Outexpressions: Wednesday December 1, 2010 Toronto ON. Think you’ve got what it takes to thrill the masses in Queer Toronto? Or maybe you’ve got a favourite local band or DJ you would like to recommend? Either way, The Queer West Arts Collective (Festival Entertainment Committee) is interested in what may have to offer us? We will NOT be paying for your travel costs, accommodations or extra equipment you may need.

Queer West Arts Collective (Festival Entertainment) is looking for a good mix of upbeat acts that will have broad appeal to the diverse segments of our community.

We are doing our part to make the festival successful. Over the Winter / Spring months from December to May. A 5 member Gen-Y arts collective grant writing team, will be busy writing grant applications; seeking local, corporate sponsorship and private donations to fund the festival.

Performers and DJs will be asked to submit descriptions of their acts, website URLs, or other promotional materials (pictures, pdfs, videos etc.) to be considered by the four-member committee. The committee will select performers based on type of act, performance quality and audience appeal. Deadline to apply to be a entertainer or DJ in Queer West Arts and Culture Festival is July 15, 2011.

Confirmations will be made in April, May & June, late application in July (ASAP) (May, June and July we will be nailing down and fine tuning :: Event dates, venues and performance schedules.

TheFestival will run From Monday August 8 to Sunday August 14th, 2011

Queer West Arts Festival has expanded its marketing and outreach efforts with the goal of increasing attendance and corporate sponsorships for the 11-year-old event.

Send Entertainers details to Queer West Arts and Culture Festival, Write or call 416-879-7954 queerwestartsfestival@gmail.com

Step out of the ordinary and do it in the Queer West Village

If you queer it, they will come

Toronto November 12, 2010. By Keil Longboat, 3rd year Undergraduate, Ryerson University School of Journalism. A majestic brownstone towers above the rest of the buildings on the strip, and on the steps of the historic Gladstone Hotel sits Michel F. Paré, waiting to begin a bicycle tour through Queer West Village—Toronto’s new and burgeoning queer entity.

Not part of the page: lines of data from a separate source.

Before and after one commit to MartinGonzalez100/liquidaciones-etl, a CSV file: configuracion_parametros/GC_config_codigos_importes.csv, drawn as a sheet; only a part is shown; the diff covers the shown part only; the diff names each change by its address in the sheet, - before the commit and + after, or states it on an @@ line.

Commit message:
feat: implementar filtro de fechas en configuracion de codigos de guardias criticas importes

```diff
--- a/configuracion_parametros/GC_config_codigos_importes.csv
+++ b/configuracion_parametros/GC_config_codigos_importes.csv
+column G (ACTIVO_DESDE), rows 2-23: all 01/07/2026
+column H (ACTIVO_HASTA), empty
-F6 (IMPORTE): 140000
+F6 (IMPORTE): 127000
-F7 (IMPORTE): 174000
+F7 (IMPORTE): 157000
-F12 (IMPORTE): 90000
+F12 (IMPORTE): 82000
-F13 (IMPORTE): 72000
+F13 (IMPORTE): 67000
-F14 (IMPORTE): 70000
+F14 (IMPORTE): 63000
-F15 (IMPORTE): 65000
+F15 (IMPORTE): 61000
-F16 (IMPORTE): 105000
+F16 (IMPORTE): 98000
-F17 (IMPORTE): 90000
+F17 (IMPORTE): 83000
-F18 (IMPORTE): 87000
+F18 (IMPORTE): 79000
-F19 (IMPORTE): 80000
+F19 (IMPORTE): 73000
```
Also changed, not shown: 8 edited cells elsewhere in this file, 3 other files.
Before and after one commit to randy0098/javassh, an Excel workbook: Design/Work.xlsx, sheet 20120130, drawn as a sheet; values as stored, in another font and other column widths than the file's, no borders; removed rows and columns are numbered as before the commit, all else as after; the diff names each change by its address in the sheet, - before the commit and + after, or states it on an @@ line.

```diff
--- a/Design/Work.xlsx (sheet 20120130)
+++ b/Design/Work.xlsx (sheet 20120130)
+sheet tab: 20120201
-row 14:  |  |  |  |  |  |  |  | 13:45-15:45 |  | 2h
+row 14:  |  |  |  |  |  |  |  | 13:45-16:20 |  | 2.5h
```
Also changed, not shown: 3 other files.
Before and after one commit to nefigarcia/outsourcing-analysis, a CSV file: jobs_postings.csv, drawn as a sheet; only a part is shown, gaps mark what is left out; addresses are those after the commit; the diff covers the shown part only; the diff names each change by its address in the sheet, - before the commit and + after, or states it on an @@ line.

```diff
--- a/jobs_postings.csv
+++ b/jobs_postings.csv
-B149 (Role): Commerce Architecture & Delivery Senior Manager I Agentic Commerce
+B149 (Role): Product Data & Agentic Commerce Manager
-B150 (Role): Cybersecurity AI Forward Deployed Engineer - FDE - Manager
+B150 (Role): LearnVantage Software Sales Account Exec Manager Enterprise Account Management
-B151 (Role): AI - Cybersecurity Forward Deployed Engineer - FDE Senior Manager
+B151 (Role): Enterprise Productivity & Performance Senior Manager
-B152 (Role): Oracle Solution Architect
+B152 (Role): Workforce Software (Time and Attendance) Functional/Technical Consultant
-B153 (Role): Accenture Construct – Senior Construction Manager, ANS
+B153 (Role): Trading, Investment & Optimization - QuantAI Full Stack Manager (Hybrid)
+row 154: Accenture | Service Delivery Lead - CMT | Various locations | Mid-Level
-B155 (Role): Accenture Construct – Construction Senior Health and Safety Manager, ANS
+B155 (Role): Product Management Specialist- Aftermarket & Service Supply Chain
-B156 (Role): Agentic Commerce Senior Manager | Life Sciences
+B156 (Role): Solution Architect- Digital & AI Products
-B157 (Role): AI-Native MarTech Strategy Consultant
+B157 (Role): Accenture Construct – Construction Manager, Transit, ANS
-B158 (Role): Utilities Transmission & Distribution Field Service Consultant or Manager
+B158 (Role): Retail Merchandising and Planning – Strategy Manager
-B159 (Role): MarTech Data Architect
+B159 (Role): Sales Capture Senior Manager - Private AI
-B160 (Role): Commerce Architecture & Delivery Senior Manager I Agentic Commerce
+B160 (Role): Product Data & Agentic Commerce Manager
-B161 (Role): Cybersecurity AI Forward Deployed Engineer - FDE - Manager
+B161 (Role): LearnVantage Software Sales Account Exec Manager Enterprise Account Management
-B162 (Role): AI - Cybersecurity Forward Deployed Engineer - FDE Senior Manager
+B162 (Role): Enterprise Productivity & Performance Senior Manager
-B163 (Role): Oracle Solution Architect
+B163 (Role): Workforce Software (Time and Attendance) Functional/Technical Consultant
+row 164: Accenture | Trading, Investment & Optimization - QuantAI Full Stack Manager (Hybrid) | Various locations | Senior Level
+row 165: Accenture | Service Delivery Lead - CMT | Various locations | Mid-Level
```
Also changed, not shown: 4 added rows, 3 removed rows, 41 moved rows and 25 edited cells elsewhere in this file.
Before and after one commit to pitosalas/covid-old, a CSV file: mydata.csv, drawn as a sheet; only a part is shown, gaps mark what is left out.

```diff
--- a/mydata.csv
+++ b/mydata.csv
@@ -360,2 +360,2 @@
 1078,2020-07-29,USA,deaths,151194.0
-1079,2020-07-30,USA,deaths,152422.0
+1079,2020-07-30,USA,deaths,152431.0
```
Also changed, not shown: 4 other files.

Skies are clear on this particularly beautiful Friday in early October. It’s sunny and 23 degrees and perfect for showcasing this new gay village, taking form as an alternative to the Church-Wellesley Village.

Queer West is two things: a neighbourhood and an organization serving the West end arts community. From a grassroots movement to a thriving new queer community, it paints a picture of Queer as possessing substance—creative, talented and meaningful. But the independent organization is only in its second year of operating, facing some uphill challenges, and the village itself is still being established in terms of identity and visibility. Being the underdog and antithesis to Church Street, it remains to be seen if it can hold its own, and if success is forthcoming.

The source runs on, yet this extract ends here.